While watching this year’s annual patriotic pops concert, “A Capitol Fourth,” on PBS, I was touched to see Vanessa Williams, the co-host, in great voice and gorgeous at 57.
Resilience has brought her a long way since 1983. That’s when she surrendered her crown as Miss America because of unauthorized nude photos that had been taken of her with another woman when she was working as a photographer’s assistant. News had leaked out that they were going to be published in Penthouse.
Alas, I snickered along with the rest of America when talk show host David Letterman observed that due to the nature of the photos, she at least should have retained the title of Miss Congeniality. But Williams has had the last laugh.
With a great career in music, television and theater, she’s overcome what she has called the worst thing that ever happened to her, noting, “Success is the best revenge.”
As proof that what doesn’t kill you makes you stronger, consider Malala Yousafazi, a passionate 23-year-old Pakistani advocate for the education of women and children.
In 2012, she survived a bullet to the head from a Taliban gunman because of her activism, just after taking an exam. In 2013, she co-authored, “I Am Malala,” an international bestseller. And in 2014 she became the youngest winner of the Nobel Peace Prize (as co-recipient) at the age of 17.
I thought of these women’s remarkable resilience recently when reading Harvard Business Review’s 2010 book, “On Managing Yourself.” It quoted Dean Becker, CEO of Adaptiv Learning Systems, on the subject: “More than education, more than experience, more than training, a person’s level of resilience will determine who succeeds and who fails. That’s true in the cancer ward, it’s true in the Olympics, and it’s true in the boardroom.”
Most women don’t have to look far beyond their families to find models of resilience.
I named my daughter after my great-aunt, Kate Hammond, who raised her family through her work as a seamstress with great dignity after her husband succumbed to alcoholism. When creditors appeared at the door, she would tell them regally, “Mr. Hammond is at the office.” (The office was a bar or a riverboat betting parlor).
As the de facto single mother of twin girls and their two older brothers, Aunt Kate had her hands so full that she developed her own logistics, joking, “I do fine until somebody helps me.”
I named my daughter after her — just Kate, not Katherine — because of the potent strength that one syllable symbolizes for me. (She has lived up to it.)
Fortunately, my setbacks have been garden-variety — first a sudden divorce, then a bout with an aggressive cancer caught early while I was in seemingly abundant health with no family history or risk factors. (Ladies, get your mams grammed.)
In both cases, I took comfort from the words of writer Lorraine Hansberry: “There is always something left to love.”
I still loved my lifelong work with words. And although I had generous supervisors who told me to take all the time off I needed, I soon learned that what I most craved was time on, so that I could feel like me.

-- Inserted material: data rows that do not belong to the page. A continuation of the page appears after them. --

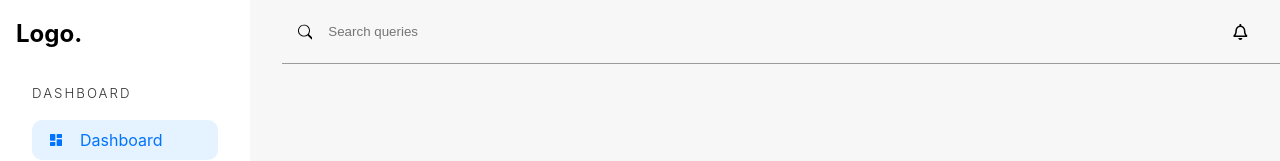
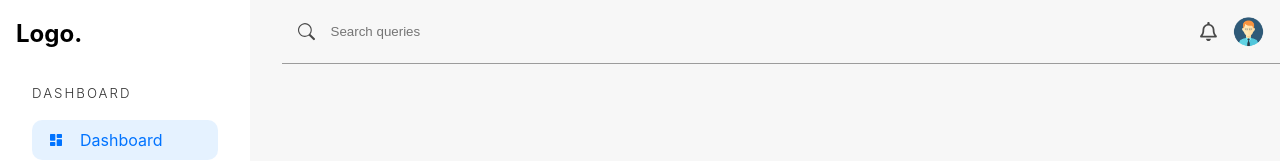
Before and after one commit to saqlain-shahid/adminpanel, a React (Vite) app: page /admin/dashboard in a window 1280 px wide. Shown: the top 161 px of the page. Built offline with nearby package versions, Linux system fonts and the light colour scheme.

Commit message:
added few lines of code

```diff
--- a/src/pages/Dashboard.tsx
+++ b/src/pages/Dashboard.tsx
@@ -1,7 +1,7 @@
 import { BsSearch } from 'react-icons/bs'
 import AdminSidebar from '../components/AdminSidebar'
 import { FaRegBell } from 'react-icons/fa'
-
+import userImg from '../assets/admin.png'
 
 const Dashboard = () => {
   return (
@@ -12,7 +12,7 @@ const Dashboard = () => {
                 <BsSearch/>
                 <input type="text" placeholder='Search queries' />
                 <FaRegBell/>
-                <img src="" alt="" />
+                <img src={userImg} alt="" />
 
             </div>
         </main>
--- a/src/styles/_dashboard.scss
+++ b/src/styles/_dashboard.scss
@@ -8,7 +8,13 @@
         >input{
             margin-right: auto;
             @include inputStyle(100%, 1rem 0)
-
+        }
+        >svg{
+            font-size: 1.2rem;
+            opacity: 0.7;
+        }
+        >img{
+            @include square(2rem)
         }
     }
 }
```
Also changed, not shown: src/assets/admin.png (added).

Another model of resilience for me is the late Judy Essman, of Dubuque, who owned a children’s bookstore, Small World Books.
In a moving letter telling regular customers of the store’s closing, she wrote, “When you see me in the store or in the community, don’t be afraid. Having cancer is not the end of the world. In fact, it can bring about changes that enhance our lives. Please let your children know that it is fine to ask me how I am feeling. Their direct questions and honest statements are breaths of fresh air.”
Lovely Judy took strenuous hikes until almost the end, explaining that she would rather die on a trail than miss seeing the top of a mountain. She was the epitome of resilience.
Rebecca Christian is a freelance writer from Ames, Iowa.